So when you have got something, engage it in Kṛṣṇa's service. And we have no . . . nothing to offer Kṛṣṇa, then whatever you get, patraṁ puṣpaṁ phalaṁ toyam (BG 9.26), Kṛṣṇa is satisfied in every way. This is the meaning of vijānataḥ. One must be in the full knowledge. Then there will be no more lamentation and no more hankering. That is the stage of spiritual platform.

brahma-bhūtaḥ prasannātmā
na śocati ne kāṅkṣati
samaḥ sarveṣu bhūteṣu...
(BG 18.54)

Then you can see everyone on the same platform, that everyone is a spiritual spark. Na vijugupsate. Then you do not say, "Oh, he's lower; he's higher. He's intelligent; he is fool." That is also confirmed in the Bhagavad-gītā: paṇḍitāḥ sama-darśinaḥ (BG 5.18). Paṇḍitāḥ means learned. He's vijānataḥ, one who knows.

So in the Vedic literature, you won't find something different in Bhagavad-gītā and some things different in Īśopaniṣad or something is different in the Vedas. No. They are the same thing is explained in different languages in different scriptures. But one has to know the art, how to understand them.

Thank you very much.

Devotees: All glories to Your Divine Grace.

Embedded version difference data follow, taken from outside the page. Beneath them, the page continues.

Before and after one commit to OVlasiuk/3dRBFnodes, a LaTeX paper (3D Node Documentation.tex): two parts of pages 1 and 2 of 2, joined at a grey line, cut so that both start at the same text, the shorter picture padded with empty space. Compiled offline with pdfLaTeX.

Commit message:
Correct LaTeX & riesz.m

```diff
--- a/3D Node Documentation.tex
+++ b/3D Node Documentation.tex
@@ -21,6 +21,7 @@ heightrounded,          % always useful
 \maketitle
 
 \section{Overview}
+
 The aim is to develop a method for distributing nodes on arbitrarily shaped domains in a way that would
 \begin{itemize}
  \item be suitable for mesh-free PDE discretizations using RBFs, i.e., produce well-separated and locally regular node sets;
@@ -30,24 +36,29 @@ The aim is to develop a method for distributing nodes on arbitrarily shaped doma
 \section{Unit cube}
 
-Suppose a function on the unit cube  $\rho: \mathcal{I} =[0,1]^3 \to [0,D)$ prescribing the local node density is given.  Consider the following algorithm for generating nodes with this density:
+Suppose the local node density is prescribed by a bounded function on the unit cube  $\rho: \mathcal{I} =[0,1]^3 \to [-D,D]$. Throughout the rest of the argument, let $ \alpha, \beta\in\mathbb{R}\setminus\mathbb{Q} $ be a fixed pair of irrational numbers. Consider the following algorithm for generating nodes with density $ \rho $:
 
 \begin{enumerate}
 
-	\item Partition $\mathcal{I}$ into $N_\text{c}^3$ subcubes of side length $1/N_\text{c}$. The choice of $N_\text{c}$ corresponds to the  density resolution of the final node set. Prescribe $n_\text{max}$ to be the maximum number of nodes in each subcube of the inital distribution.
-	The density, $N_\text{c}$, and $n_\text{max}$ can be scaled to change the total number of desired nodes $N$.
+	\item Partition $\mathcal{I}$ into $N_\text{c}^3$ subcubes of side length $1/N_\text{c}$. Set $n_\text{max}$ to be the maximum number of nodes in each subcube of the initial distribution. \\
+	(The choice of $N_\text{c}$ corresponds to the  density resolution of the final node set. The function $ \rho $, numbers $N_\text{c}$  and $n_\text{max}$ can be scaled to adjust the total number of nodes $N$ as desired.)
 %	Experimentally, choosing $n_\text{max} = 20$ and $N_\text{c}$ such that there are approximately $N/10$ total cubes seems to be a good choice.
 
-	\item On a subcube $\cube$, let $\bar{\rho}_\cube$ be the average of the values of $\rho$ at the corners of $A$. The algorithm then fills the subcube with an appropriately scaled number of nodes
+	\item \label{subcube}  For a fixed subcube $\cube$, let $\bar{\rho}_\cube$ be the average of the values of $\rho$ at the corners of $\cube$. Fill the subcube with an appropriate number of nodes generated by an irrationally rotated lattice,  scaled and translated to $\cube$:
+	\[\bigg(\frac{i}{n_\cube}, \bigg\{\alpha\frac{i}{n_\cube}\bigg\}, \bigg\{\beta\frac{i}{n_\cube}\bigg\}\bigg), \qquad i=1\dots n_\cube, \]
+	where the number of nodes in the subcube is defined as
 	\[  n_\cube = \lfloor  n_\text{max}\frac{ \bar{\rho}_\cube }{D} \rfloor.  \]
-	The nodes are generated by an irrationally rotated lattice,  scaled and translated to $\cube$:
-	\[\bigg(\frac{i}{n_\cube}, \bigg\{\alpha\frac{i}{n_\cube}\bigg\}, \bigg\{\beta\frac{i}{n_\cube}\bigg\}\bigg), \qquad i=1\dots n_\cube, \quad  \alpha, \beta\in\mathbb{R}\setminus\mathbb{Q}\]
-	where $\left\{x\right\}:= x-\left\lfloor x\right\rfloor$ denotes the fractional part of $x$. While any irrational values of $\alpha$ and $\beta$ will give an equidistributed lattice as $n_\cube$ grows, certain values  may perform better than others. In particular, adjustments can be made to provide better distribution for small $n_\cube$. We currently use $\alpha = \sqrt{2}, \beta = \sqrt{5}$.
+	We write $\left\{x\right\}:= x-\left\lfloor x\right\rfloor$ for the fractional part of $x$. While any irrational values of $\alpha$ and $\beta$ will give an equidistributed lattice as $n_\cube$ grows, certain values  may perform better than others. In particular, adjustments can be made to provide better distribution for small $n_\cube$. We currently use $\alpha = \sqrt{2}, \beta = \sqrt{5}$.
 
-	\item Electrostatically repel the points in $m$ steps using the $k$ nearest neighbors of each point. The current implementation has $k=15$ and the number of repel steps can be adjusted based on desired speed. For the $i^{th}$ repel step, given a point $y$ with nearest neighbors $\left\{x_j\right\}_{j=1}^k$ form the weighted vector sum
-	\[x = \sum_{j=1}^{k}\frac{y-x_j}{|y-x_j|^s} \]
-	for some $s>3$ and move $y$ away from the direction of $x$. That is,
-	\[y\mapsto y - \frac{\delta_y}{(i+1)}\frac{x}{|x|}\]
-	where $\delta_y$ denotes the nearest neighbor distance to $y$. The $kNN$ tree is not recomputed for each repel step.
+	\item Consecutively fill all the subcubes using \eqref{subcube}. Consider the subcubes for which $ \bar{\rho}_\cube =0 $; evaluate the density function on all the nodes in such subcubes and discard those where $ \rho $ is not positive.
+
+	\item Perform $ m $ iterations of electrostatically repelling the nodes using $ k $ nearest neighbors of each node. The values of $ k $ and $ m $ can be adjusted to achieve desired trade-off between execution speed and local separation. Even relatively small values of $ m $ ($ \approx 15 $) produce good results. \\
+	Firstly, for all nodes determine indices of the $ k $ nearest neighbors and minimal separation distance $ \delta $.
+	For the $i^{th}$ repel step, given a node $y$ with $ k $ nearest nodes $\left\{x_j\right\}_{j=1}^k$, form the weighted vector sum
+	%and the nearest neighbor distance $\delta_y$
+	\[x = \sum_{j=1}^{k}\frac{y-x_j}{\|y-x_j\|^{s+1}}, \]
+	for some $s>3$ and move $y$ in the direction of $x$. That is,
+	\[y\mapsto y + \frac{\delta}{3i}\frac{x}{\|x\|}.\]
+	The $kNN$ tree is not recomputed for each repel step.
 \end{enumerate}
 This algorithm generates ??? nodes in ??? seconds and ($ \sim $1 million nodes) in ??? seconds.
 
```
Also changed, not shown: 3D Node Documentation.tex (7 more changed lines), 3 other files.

Prabhupāda: Chant Hare Kṛṣṇa.

Devotee: Hare Kṛṣṇa.

(18:20) (kīrtana) (Prabhupāda plays gong) (break) (end)